     As many shared at the table, tears flowed. Two of our ladies were faithful to their unfaithful husbands and cared for them in failing health and terminal illness.  They buried them with dignity, though their own was lost.  One has had multiple fathers to her children, and they all are missing in the parenting of them.  Two have husbands without work and young children at home.  One gave birth to a child after being raped at age 12.  Some of the women were sharing for the first time.

      We cultivate Storge in Orange Mound. We women are sturdy, and we are strongest when working together in community. We all have invisible Valentine boxes with lids.  Encouragement comes in multiple forms as we invest our resources compassionately through the small, concealed openings in the box.
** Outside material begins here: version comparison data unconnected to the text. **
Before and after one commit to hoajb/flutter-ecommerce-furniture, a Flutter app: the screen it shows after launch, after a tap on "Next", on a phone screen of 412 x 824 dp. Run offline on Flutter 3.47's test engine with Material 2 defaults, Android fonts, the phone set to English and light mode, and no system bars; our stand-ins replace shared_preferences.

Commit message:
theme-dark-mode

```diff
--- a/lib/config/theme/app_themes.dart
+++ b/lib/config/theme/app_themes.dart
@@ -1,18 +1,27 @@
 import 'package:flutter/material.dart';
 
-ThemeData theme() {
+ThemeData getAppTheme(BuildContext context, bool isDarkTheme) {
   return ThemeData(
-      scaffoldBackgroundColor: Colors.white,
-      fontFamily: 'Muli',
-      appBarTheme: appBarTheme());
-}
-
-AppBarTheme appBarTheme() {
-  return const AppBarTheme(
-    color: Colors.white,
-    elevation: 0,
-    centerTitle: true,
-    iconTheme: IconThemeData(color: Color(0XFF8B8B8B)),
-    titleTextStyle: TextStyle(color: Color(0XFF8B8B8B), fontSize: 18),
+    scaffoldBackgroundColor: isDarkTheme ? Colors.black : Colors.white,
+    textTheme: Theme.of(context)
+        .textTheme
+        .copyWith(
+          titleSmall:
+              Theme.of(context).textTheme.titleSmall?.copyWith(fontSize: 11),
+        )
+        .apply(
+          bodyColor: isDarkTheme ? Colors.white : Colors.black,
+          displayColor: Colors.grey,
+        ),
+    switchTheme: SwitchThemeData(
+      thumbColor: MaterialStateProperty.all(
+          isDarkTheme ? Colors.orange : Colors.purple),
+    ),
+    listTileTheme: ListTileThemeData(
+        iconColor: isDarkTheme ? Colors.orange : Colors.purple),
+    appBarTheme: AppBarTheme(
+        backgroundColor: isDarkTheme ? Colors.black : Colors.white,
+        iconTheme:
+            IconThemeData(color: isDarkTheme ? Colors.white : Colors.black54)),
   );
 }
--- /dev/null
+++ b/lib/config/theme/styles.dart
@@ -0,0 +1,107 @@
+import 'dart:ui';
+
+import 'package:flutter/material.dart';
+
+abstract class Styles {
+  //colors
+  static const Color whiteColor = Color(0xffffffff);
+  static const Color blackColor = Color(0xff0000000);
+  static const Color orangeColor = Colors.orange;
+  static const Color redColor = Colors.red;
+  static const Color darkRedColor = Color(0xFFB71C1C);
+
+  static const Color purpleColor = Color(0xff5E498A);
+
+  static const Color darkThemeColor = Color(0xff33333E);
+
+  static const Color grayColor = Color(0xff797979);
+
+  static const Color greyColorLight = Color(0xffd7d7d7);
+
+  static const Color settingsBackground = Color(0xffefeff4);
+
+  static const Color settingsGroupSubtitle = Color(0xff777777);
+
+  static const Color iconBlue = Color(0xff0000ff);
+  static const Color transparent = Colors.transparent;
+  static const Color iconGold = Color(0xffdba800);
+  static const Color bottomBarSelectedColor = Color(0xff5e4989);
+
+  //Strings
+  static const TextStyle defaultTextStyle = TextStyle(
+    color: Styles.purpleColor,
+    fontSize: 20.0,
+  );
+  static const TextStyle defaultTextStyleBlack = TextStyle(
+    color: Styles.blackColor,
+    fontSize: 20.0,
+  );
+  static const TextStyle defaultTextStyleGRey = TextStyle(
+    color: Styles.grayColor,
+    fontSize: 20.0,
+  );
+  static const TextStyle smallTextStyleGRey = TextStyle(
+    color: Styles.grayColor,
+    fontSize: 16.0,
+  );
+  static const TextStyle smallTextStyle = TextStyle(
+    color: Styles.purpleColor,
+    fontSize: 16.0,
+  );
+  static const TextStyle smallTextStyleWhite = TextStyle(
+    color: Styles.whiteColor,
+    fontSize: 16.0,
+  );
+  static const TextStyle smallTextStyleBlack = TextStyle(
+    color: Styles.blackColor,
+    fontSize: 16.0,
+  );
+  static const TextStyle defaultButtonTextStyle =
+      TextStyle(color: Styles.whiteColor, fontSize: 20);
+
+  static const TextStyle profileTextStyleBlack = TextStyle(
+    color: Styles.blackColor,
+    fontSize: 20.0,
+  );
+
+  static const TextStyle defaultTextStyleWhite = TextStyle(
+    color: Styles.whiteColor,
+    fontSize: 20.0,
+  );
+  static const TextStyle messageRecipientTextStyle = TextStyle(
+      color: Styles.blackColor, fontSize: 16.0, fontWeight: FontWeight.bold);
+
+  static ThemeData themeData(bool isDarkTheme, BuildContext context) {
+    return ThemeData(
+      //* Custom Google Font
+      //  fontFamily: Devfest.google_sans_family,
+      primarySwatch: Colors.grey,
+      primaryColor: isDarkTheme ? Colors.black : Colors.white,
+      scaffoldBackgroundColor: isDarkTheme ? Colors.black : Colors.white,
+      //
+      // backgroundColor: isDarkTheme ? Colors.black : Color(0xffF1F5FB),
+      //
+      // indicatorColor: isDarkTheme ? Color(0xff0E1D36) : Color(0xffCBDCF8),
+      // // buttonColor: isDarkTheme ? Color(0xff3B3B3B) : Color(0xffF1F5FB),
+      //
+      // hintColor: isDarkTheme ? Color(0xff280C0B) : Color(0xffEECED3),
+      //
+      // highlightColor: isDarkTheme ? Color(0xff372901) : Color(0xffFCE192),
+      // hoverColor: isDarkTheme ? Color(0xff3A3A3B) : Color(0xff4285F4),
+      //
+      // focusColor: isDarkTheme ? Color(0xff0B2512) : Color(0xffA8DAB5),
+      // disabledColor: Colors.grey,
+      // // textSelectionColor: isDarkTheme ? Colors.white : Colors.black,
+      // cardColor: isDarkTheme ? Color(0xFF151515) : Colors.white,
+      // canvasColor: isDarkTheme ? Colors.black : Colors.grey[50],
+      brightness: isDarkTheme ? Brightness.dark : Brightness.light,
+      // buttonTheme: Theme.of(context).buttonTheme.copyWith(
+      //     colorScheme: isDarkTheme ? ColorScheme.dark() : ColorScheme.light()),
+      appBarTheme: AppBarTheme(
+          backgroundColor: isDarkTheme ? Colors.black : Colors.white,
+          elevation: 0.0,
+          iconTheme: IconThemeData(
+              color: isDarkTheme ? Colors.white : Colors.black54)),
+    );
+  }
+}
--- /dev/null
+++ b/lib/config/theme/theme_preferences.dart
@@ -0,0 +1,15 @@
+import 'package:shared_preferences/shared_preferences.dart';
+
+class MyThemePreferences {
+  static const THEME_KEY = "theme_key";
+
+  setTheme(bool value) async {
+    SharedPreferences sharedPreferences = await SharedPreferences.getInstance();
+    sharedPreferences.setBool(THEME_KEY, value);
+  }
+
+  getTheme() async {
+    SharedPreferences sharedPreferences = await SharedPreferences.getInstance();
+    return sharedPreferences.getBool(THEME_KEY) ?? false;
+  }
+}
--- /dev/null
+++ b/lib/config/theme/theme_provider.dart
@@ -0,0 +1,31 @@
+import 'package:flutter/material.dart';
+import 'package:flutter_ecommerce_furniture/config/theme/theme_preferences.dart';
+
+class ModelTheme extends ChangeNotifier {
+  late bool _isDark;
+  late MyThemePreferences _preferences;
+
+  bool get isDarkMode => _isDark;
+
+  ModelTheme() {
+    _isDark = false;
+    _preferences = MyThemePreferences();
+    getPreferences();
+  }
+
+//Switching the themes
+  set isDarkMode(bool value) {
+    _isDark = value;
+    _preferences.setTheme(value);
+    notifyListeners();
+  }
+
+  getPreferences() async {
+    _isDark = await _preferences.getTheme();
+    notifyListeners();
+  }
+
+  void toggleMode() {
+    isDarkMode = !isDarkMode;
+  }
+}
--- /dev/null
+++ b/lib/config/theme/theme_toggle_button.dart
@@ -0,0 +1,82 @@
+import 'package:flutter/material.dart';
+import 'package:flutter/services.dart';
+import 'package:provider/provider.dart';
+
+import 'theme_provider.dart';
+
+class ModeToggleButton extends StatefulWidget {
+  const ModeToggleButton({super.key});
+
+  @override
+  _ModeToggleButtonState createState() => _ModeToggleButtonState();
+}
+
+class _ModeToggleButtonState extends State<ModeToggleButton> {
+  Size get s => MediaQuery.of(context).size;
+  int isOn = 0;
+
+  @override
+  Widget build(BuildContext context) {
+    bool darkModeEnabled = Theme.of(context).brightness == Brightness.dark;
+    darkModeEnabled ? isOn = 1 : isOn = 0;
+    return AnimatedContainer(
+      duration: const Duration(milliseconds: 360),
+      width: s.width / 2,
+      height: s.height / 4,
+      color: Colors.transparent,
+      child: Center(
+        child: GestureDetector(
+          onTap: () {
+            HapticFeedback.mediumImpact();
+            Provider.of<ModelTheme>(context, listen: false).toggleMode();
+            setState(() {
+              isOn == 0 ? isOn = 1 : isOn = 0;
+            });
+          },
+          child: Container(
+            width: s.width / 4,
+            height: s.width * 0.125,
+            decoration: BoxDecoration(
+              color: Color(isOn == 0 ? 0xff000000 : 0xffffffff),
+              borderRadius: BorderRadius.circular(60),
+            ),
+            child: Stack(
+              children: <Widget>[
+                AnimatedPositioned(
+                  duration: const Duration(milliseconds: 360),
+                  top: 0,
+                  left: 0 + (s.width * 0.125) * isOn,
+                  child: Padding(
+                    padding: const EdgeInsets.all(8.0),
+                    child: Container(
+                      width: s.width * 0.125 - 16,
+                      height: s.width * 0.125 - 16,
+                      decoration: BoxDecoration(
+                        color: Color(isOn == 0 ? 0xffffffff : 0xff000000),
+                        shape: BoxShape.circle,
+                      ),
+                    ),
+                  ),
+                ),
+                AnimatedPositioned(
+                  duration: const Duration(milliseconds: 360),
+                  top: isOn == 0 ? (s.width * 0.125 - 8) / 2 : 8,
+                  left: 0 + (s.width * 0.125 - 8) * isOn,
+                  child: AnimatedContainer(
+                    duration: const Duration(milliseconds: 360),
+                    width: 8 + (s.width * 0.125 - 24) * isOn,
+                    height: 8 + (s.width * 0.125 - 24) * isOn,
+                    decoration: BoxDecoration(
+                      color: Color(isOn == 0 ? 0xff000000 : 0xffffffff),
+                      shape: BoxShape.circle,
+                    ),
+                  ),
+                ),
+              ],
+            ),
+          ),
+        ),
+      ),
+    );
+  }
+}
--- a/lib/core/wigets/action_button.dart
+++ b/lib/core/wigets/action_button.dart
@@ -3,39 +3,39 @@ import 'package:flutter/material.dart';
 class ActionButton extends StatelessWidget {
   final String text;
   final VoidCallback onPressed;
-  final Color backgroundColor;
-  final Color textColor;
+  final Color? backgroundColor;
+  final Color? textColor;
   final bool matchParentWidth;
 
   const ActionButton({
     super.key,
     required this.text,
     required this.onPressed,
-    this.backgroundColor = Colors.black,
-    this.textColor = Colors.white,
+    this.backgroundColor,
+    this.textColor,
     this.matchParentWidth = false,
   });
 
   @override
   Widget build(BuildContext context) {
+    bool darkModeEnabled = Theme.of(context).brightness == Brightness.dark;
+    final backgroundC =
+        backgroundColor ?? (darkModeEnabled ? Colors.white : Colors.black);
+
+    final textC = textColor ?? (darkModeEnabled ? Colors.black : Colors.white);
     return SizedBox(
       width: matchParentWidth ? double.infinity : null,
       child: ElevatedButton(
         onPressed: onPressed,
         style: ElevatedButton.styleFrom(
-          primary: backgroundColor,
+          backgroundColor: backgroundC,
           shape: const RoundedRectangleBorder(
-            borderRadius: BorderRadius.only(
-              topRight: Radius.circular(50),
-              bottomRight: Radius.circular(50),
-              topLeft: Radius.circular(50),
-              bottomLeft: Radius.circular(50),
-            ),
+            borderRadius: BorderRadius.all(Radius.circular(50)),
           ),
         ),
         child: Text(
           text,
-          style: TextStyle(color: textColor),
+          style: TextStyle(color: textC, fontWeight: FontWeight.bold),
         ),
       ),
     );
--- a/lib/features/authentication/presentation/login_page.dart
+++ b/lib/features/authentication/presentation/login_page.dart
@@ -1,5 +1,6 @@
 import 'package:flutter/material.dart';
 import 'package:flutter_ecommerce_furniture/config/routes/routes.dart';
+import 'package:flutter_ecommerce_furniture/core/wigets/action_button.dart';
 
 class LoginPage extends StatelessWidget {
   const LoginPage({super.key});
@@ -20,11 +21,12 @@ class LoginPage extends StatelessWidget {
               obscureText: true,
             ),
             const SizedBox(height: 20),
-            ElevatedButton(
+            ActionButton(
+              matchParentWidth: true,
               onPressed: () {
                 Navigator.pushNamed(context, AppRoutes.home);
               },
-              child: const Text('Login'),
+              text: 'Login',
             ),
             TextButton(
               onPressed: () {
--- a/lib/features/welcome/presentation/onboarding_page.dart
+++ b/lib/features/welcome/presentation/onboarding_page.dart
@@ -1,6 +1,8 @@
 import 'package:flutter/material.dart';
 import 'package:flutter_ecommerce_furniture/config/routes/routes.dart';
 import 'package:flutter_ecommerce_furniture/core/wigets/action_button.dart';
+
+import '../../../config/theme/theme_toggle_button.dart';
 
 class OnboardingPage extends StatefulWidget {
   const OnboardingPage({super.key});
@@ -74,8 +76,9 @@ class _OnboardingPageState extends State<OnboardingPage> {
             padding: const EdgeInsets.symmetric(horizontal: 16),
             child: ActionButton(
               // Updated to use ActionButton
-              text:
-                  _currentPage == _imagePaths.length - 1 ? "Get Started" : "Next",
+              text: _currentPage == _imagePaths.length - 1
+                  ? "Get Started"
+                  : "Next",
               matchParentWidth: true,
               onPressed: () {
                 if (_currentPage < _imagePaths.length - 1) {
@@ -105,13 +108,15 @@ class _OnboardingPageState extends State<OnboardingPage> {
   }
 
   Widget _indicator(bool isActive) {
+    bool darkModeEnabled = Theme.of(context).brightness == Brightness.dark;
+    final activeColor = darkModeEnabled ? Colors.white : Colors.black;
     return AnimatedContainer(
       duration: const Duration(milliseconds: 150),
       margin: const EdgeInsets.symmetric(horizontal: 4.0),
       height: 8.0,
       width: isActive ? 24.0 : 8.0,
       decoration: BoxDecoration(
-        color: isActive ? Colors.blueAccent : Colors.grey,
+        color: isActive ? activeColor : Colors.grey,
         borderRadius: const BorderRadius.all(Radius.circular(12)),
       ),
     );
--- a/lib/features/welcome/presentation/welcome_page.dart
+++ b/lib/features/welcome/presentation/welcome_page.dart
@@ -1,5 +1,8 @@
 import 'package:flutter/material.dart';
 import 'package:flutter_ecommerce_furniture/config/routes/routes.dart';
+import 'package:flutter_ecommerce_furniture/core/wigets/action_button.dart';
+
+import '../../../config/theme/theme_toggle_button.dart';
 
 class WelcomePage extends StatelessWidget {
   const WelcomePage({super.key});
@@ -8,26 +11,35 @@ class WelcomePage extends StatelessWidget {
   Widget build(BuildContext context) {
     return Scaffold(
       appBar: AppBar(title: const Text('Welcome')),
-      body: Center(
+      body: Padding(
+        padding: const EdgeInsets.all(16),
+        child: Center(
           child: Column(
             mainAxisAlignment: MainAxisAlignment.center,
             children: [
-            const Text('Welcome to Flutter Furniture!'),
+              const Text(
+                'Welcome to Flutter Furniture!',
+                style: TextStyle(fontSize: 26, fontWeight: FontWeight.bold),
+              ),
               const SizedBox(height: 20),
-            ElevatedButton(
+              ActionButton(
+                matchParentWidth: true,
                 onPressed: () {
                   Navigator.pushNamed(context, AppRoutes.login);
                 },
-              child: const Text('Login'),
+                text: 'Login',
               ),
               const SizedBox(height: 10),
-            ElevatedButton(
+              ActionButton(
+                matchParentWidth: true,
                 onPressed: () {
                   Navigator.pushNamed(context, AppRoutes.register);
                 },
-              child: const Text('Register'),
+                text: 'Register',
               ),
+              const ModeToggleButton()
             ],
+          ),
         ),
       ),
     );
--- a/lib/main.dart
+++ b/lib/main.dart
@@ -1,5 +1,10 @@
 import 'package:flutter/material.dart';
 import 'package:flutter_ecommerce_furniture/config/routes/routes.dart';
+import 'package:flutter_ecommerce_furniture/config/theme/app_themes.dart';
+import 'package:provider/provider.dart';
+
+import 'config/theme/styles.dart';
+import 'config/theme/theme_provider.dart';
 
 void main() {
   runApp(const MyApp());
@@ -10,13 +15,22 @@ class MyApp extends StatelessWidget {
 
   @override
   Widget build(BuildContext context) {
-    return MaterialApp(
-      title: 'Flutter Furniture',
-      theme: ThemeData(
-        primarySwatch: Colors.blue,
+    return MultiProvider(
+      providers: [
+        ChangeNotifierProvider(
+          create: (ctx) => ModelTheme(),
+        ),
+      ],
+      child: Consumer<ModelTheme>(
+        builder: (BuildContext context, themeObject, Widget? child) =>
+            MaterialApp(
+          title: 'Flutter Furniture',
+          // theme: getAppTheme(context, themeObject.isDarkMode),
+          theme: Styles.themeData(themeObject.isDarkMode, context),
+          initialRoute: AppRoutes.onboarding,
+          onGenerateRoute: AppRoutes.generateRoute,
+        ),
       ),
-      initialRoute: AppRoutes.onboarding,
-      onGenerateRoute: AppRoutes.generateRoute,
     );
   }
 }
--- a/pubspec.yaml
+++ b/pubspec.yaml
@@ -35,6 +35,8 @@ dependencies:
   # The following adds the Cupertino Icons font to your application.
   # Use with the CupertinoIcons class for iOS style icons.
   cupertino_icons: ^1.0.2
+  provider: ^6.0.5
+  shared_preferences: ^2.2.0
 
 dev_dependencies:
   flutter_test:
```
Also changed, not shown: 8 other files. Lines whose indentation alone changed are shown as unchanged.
Allowing others to know our heartaches, opens the box covered in tattered Valentine hearts and cheap expressions that belie the truth of the struggles of single moms. Faith in Christ changes the tattered to the eternal.

       We befriend, support, equip, and promote the ladies in our neighborhood.  We try to absorb the pain from the wounds of the past by listening, sharing the burdens, grieving, and resourcing. Whether financial, medical, housing, educational or some other unmet need, we intervene when the ladies want us to, and help in the best ways we can. Our moms are revered at The House. The struggles of raising kids in the inner city are myriad and the fears of gun violence in their neighborhoods are palpable. Crime abounds with hair-trigger anger among the frustrations of poverty and the pandemic. We pray for all with unconditional support and grace.

       For those who have believed in Jesus, our Savior, husband, and father to our children, we have become sisters in faith, and embraced Philleo.  We are a spiritual family. Philleo brings honor and accountability to our friendships and motivates us to serve together and help all who have lost their bearings. Family always has priority, whether in security or need.  Our Prince, The Prince of Peace, opens the finest of loving relationships among individuals in this family that also packages and sells lovely teas.

       The evidence of the redemption of our past is in our assurance of the AGAPE love of our Lord.  He is Whom we serve and ultimately long to please.  We return Agape to Him, in part, by loving our neighbors as ourselves, those inside and outside the House at 3028 Carnes.

        For single moms, Jesus is their Bridegroom, Husband, and Comforter. For their children, He is their Shield and Defender, Protector and Provider. His Agape is contagious, irresistible, and available to us all.